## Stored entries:
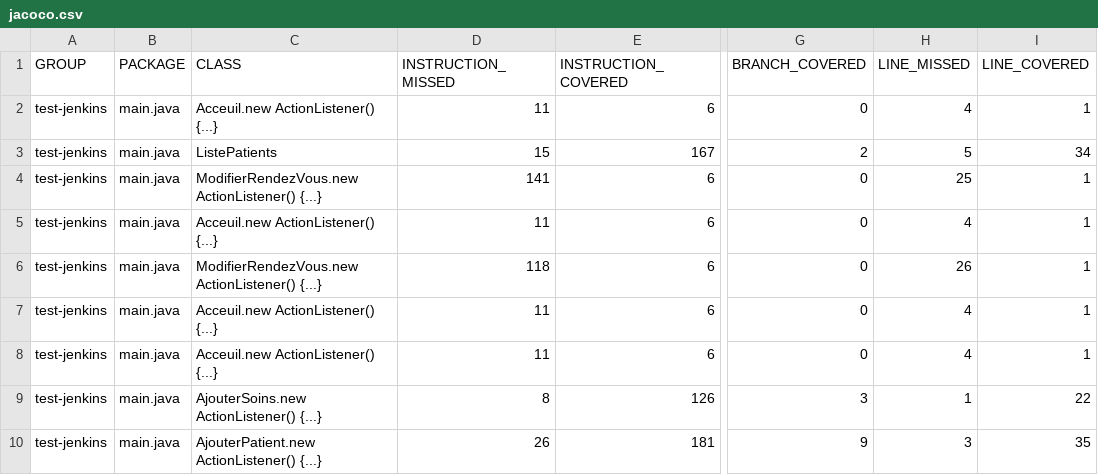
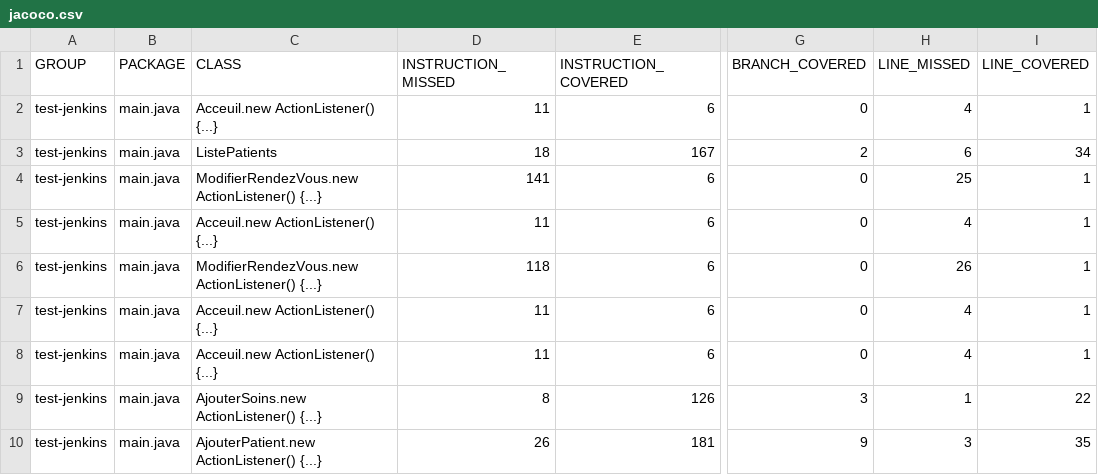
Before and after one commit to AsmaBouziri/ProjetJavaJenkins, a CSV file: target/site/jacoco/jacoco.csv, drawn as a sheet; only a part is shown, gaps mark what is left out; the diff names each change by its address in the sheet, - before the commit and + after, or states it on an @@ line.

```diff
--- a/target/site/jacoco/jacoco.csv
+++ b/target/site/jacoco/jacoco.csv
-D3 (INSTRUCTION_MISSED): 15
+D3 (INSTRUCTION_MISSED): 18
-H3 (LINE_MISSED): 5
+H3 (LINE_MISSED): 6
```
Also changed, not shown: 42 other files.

## Work required:
Give the data back exactly, omitting all pictures.

## Task response:
Before and after one commit to AsmaBouziri/ProjetJavaJenkins, a CSV file: target/site/jacoco/jacoco.csv, drawn as a sheet; only a part is shown, gaps mark what is left out; the diff names each change by its address in the sheet, - before the commit and + after, or states it on an @@ line.

```diff
--- a/target/site/jacoco/jacoco.csv
+++ b/target/site/jacoco/jacoco.csv
-D3 (INSTRUCTION_MISSED): 15
+D3 (INSTRUCTION_MISSED): 18
-H3 (LINE_MISSED): 5
+H3 (LINE_MISSED): 6
```
Also changed, not shown: 42 other files.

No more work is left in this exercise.